“He who saves one life saves the world,” goes the saying. This film pays tribute to a man who saved 669 lives. A towering achievement by any measure.

Nicholas Winton, who died in 2015 aged 106, was an English stockbroker of German-Jewish heritage who worked in 1938 to arrange the transportation of Jewish children from Nazi-threatened Prague to safety in England. Without his efforts, most if not all would have died of starvation, disease or in a Nazi concentration camp.

Anthony Hopkins in One Life

Winton’s humanitarian exploits were on a similar scale to those of Oskar Schindler (immortalised in Stephen Spielberg’s harrowing Schindler’s List) yet were only known to a few until, in 1988, he was invited onto the BBC TV program That’s Life!, which reunited him with some of those children, now parents and grandparents themselves.

Further recognition of Winton’s mission followed (in part generated by the Czech-born newspaper mogul Robert Maxwell) and in 2003, he was knighted by Queen Elizabeth II for “services to humanity”.
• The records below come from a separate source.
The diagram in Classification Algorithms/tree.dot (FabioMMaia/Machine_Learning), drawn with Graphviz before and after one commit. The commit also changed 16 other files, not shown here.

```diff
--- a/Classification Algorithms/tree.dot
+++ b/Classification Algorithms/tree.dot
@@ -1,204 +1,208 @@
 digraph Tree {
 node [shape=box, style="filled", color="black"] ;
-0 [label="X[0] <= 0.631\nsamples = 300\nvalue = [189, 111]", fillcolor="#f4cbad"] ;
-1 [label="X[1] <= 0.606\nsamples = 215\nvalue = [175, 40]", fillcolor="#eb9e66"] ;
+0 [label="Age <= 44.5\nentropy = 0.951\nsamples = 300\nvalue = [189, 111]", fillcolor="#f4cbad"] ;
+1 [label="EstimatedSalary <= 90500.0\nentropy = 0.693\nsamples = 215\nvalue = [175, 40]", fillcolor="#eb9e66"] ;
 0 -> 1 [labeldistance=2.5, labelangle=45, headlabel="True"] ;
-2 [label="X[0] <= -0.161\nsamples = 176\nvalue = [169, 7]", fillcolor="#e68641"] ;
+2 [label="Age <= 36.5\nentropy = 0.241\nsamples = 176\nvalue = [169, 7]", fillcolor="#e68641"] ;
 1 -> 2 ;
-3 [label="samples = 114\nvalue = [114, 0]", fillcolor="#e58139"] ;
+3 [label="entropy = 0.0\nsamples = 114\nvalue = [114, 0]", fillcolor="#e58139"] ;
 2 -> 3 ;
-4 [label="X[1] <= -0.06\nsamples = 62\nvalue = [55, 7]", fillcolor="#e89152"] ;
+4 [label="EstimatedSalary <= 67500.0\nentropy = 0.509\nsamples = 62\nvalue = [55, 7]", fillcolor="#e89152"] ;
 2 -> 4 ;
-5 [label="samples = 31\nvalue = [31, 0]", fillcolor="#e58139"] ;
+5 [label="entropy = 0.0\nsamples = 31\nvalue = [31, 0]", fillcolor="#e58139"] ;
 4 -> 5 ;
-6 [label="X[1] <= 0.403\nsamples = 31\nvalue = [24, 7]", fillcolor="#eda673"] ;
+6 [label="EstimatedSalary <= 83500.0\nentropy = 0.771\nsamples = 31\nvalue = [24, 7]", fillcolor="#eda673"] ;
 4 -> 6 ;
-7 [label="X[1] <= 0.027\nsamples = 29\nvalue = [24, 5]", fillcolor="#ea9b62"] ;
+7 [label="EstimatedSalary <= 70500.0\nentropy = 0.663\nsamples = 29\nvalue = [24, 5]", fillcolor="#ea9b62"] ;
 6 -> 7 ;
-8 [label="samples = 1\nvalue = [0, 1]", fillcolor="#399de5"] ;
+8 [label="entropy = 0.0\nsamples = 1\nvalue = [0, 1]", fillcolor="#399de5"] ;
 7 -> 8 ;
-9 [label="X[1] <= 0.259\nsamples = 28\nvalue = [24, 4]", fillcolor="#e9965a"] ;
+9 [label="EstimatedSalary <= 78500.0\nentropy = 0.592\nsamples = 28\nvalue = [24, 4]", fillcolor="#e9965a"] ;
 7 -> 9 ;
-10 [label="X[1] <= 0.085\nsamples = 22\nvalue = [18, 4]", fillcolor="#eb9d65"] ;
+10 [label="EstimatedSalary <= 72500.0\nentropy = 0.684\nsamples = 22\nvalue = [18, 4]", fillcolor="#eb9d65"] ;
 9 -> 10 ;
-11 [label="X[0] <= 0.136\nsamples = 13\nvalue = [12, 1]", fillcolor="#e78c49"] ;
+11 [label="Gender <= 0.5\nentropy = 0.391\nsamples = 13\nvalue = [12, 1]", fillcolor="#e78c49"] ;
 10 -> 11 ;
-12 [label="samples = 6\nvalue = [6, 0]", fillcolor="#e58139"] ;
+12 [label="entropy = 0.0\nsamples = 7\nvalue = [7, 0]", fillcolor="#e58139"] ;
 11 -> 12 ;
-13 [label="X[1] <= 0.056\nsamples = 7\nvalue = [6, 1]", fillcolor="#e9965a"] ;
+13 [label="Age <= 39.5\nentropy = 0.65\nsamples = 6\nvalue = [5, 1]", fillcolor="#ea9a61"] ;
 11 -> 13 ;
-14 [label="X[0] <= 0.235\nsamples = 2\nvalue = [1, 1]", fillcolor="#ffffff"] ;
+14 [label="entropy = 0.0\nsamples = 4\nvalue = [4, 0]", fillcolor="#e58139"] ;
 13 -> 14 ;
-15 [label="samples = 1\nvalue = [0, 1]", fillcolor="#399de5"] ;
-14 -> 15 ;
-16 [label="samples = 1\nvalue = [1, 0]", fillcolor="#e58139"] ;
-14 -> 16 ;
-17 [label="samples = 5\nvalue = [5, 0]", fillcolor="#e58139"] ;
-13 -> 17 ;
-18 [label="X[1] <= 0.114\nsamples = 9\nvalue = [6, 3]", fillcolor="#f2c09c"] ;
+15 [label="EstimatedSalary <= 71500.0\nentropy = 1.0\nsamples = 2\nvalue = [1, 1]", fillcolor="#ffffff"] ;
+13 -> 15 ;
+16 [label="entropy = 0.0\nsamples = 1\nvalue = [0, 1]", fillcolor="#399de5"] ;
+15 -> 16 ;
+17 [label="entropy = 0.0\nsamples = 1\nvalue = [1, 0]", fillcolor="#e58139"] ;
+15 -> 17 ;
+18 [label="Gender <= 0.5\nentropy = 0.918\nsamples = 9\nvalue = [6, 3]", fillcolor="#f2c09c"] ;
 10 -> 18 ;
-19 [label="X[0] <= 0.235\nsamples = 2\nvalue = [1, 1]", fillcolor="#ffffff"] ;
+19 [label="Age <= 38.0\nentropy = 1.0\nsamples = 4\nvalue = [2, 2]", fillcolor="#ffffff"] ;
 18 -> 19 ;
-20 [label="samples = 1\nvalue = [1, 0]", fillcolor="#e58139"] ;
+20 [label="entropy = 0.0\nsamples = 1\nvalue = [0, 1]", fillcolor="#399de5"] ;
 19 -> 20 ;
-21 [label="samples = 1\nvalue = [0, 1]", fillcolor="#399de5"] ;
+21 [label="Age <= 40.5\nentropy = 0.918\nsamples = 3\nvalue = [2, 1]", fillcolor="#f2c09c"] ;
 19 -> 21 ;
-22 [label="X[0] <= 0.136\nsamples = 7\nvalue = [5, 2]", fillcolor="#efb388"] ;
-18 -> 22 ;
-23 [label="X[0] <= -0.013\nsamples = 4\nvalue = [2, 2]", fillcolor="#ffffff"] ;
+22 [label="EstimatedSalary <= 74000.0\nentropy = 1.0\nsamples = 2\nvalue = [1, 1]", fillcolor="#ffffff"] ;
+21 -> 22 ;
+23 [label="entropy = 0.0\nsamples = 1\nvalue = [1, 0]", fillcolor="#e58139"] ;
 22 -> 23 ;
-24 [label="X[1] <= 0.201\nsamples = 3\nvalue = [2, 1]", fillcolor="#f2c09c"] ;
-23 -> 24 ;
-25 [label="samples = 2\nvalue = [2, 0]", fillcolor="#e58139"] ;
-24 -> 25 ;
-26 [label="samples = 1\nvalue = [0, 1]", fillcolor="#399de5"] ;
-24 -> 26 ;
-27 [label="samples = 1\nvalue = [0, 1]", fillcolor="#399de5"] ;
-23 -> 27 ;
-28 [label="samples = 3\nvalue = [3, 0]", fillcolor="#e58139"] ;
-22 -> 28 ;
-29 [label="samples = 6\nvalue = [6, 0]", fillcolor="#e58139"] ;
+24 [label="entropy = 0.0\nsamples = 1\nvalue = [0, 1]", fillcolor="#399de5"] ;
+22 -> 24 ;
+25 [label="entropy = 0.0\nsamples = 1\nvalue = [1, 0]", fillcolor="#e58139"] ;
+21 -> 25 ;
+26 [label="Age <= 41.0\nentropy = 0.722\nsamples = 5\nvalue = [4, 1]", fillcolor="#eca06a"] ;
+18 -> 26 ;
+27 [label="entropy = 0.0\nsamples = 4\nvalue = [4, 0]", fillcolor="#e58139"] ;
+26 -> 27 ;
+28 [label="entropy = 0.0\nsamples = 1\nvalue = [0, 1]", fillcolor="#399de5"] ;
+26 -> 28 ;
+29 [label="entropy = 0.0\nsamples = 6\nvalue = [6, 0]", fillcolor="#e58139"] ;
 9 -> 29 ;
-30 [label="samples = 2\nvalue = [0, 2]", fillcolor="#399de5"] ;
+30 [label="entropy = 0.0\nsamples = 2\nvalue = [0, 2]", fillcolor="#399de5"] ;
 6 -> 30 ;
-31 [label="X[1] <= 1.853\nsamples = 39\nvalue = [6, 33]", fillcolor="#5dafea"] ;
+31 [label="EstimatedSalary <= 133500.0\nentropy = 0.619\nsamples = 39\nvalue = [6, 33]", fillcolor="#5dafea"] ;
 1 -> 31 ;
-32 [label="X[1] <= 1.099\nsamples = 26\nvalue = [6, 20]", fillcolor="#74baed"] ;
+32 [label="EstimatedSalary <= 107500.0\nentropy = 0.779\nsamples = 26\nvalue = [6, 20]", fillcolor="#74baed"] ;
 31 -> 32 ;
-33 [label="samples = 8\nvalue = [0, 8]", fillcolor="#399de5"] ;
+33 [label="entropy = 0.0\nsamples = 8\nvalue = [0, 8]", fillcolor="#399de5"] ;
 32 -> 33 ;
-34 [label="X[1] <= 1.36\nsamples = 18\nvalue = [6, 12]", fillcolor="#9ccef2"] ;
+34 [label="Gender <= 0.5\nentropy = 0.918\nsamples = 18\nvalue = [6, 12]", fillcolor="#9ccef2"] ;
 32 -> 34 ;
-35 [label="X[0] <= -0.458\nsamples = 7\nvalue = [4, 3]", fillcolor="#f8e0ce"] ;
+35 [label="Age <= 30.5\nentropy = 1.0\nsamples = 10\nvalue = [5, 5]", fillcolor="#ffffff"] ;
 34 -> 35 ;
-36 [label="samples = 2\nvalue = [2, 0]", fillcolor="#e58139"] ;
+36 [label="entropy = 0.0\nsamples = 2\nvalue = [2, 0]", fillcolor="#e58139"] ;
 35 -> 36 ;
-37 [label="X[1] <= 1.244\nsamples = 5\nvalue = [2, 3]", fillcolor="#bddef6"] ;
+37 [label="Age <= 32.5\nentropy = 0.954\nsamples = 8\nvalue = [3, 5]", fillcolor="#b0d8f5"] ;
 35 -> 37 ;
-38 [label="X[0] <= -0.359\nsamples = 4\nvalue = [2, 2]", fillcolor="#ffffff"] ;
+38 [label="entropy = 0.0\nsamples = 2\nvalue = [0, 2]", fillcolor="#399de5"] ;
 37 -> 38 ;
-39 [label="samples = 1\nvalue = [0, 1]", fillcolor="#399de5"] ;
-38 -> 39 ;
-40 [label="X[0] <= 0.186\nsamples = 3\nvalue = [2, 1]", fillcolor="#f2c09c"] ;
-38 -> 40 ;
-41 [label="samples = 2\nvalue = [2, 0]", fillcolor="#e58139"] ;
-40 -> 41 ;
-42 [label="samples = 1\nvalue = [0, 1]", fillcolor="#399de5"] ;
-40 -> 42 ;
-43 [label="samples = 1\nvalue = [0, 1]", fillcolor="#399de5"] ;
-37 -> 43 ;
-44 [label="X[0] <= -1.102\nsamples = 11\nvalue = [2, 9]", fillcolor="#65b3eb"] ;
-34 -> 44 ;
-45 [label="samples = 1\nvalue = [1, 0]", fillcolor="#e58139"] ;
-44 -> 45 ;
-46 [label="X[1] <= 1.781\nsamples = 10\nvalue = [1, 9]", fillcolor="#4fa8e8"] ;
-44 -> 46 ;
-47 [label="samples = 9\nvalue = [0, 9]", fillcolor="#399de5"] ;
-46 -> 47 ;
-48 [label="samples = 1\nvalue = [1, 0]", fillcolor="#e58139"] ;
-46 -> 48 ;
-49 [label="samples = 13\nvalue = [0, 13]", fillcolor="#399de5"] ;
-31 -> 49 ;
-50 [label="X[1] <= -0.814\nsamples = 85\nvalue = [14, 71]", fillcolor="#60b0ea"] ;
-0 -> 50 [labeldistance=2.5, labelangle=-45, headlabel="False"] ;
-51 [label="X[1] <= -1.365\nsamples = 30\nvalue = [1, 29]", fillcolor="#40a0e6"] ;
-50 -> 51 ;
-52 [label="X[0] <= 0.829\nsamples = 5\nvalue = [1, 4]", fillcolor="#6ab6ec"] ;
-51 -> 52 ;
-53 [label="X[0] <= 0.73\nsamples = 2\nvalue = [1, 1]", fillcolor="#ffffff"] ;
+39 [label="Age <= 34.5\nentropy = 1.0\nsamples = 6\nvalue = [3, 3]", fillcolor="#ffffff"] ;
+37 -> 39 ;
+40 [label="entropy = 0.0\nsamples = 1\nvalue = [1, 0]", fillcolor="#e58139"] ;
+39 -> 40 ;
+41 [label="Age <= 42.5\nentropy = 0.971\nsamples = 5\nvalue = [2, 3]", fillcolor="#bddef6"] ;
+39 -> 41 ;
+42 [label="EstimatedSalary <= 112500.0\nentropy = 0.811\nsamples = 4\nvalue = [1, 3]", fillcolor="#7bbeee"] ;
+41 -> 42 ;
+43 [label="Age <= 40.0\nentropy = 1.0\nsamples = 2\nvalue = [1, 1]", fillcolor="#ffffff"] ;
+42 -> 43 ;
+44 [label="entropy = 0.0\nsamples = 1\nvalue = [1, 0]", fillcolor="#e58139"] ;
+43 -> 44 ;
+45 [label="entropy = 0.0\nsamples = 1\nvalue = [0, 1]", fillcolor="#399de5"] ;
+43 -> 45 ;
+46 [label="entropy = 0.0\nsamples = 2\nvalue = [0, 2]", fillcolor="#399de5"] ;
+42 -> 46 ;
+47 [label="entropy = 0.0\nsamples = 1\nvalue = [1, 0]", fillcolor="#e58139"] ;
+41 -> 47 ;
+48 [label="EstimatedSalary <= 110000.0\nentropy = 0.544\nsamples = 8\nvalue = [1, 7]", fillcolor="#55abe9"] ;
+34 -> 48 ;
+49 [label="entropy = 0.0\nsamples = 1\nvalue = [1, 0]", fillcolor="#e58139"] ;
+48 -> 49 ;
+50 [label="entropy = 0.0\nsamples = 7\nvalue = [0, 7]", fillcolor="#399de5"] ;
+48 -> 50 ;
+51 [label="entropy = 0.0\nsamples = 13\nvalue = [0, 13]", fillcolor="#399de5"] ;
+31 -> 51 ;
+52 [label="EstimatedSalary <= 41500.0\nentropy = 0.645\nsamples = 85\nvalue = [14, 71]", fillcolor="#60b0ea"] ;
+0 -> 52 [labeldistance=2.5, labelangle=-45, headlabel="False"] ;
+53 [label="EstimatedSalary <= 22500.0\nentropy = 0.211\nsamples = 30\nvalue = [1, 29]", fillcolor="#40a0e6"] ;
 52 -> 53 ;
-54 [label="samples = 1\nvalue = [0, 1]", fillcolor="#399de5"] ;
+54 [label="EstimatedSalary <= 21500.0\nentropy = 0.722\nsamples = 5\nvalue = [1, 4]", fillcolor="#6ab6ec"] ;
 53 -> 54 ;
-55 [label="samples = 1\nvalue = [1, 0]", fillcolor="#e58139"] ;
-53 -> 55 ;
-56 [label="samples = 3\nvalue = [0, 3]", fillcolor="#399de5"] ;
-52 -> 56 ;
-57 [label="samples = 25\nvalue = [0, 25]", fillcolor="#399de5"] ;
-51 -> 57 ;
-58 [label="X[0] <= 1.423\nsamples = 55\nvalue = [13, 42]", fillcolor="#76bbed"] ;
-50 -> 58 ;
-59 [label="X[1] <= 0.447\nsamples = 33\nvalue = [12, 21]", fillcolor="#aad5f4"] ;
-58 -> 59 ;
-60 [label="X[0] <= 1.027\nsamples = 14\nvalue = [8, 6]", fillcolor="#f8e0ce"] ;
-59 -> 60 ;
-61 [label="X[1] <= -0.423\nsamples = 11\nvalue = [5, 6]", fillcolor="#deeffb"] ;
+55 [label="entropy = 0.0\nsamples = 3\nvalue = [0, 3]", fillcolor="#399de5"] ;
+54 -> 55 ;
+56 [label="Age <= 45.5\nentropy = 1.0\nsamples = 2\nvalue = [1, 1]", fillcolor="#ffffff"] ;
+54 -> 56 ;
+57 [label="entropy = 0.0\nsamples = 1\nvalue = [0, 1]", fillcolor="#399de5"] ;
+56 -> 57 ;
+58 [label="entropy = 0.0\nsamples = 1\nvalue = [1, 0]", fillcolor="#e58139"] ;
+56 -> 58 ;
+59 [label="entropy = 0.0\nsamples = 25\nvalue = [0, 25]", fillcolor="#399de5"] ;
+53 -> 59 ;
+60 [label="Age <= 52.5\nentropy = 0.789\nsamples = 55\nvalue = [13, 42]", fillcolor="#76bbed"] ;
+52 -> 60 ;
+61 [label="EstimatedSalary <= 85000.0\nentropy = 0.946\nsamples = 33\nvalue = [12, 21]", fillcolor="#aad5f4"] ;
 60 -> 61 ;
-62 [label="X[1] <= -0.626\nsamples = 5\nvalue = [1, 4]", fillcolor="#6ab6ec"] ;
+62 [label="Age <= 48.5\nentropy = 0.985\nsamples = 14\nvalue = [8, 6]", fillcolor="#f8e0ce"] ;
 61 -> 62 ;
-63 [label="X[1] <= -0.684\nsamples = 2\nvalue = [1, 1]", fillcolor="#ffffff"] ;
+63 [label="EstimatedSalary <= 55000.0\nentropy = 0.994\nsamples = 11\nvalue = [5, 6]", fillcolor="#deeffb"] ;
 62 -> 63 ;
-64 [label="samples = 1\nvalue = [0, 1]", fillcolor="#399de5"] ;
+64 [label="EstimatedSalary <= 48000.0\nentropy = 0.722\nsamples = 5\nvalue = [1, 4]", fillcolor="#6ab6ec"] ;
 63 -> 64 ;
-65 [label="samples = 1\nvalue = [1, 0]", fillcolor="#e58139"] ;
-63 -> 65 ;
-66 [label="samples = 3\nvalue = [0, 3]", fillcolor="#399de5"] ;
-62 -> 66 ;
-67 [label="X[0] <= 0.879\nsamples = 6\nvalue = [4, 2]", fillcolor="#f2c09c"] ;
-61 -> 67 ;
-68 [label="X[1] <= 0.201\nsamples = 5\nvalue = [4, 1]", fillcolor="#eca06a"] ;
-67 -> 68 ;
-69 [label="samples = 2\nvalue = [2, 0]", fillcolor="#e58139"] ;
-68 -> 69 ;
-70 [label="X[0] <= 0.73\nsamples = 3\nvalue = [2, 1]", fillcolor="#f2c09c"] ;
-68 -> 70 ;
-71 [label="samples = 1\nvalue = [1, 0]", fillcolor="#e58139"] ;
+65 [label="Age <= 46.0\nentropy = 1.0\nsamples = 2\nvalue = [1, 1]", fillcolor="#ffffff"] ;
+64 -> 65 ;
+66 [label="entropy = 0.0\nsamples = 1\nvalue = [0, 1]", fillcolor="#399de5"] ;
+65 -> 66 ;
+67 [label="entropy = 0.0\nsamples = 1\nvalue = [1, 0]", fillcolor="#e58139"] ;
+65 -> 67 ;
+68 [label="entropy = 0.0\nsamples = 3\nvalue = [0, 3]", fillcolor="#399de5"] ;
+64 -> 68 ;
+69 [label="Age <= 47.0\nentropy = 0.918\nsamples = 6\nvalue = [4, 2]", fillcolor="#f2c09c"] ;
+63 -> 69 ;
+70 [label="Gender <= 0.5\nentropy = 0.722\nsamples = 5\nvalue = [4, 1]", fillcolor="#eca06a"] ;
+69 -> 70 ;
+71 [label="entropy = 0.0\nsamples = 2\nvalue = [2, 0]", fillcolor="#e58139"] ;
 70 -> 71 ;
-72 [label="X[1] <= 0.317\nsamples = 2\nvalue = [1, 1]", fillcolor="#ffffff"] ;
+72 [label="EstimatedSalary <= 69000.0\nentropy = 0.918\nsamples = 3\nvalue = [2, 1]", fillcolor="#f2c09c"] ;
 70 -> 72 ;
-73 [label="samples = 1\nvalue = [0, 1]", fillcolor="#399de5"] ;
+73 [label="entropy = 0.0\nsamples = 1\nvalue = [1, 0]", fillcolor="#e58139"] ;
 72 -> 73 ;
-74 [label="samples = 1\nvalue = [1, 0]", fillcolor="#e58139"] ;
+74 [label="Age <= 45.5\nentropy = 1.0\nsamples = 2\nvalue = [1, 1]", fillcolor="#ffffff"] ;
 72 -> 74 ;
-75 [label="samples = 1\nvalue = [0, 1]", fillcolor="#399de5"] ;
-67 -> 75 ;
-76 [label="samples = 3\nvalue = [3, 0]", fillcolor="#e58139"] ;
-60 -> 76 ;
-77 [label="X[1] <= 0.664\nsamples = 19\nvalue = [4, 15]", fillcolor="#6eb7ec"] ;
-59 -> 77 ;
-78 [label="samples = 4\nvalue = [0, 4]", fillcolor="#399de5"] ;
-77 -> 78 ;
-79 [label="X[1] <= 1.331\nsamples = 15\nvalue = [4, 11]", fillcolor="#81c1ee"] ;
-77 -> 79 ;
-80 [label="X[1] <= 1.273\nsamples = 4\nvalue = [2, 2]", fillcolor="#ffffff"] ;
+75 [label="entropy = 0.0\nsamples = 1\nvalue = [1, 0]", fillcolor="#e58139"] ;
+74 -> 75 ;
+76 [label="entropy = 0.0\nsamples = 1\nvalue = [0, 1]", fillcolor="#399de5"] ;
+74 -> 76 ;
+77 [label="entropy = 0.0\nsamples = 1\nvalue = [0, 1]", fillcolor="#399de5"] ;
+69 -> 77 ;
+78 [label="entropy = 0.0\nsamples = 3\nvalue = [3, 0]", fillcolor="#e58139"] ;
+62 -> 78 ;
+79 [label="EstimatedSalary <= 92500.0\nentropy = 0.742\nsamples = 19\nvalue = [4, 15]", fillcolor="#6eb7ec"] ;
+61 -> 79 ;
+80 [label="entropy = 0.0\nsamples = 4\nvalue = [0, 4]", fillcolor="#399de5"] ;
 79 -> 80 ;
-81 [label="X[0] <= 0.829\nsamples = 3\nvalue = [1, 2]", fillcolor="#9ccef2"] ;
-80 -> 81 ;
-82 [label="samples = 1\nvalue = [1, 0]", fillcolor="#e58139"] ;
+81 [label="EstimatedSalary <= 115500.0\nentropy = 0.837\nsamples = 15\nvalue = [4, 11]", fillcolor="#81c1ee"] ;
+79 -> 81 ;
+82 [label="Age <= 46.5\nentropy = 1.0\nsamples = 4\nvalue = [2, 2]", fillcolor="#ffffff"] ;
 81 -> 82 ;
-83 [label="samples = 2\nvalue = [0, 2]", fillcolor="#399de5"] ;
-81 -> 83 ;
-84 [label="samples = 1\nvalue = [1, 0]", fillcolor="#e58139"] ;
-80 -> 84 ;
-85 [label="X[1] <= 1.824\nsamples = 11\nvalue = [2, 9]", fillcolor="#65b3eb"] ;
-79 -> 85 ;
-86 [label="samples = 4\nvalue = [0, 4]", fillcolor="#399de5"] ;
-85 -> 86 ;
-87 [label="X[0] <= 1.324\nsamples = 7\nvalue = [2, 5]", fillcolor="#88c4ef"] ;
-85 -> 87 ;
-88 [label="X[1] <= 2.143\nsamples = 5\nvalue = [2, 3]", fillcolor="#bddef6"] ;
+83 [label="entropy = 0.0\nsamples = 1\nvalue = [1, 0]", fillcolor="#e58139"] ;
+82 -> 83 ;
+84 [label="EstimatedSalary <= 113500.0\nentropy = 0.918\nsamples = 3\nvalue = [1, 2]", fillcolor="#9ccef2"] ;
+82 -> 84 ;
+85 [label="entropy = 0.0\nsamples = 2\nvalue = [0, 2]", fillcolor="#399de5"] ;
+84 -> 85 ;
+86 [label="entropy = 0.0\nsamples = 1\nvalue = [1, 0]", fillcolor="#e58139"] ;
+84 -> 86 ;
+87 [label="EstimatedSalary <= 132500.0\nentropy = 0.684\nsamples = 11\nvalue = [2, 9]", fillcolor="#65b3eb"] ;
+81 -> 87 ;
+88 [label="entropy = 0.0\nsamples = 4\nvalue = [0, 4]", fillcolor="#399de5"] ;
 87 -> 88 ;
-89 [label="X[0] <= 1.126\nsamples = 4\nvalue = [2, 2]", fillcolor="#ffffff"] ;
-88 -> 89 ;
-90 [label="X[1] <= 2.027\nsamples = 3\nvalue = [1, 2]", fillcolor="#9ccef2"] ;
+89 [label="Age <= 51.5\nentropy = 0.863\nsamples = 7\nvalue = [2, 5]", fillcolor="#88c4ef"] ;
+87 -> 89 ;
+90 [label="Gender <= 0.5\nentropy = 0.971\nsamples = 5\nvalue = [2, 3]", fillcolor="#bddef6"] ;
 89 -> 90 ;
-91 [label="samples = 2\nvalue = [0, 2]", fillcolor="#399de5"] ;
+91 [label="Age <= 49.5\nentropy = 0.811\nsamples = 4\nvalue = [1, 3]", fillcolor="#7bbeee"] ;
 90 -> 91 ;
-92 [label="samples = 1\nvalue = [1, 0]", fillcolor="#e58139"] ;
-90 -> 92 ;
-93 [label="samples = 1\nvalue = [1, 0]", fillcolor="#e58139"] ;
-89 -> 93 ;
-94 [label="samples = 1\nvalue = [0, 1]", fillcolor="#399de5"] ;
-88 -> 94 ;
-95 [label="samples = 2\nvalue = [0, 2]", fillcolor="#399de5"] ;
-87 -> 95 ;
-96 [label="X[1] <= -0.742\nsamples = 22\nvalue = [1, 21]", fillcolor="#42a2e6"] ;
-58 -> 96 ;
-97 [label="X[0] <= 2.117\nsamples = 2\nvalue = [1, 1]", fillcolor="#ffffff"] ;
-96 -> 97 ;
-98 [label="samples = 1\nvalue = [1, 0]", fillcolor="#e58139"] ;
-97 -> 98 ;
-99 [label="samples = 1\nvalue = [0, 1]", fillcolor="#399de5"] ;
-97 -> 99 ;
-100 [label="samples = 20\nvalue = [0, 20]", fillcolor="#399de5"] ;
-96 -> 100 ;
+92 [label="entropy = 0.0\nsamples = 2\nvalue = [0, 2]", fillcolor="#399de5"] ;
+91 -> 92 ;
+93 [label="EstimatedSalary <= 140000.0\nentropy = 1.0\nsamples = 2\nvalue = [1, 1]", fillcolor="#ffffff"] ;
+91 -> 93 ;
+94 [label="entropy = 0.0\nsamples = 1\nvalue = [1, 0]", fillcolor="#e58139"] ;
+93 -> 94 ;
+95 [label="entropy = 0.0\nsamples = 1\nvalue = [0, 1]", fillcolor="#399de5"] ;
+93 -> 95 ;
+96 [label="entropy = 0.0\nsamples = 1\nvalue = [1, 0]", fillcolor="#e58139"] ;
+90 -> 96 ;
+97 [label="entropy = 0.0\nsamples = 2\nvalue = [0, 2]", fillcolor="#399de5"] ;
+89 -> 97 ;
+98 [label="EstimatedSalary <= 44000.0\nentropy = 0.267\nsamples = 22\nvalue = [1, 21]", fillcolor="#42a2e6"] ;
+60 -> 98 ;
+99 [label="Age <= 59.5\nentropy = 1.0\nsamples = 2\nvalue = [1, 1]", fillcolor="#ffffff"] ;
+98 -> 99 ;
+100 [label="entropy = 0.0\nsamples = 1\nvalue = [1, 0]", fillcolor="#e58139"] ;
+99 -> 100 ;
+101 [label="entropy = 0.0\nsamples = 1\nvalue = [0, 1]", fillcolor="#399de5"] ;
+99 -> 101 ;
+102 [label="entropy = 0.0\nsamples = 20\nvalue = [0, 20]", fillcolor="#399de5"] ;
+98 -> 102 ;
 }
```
In this film adapted from the book written by his daughter Barbara Winton, we are shuttled backwards and forwards across 50 years, between Winton’s home...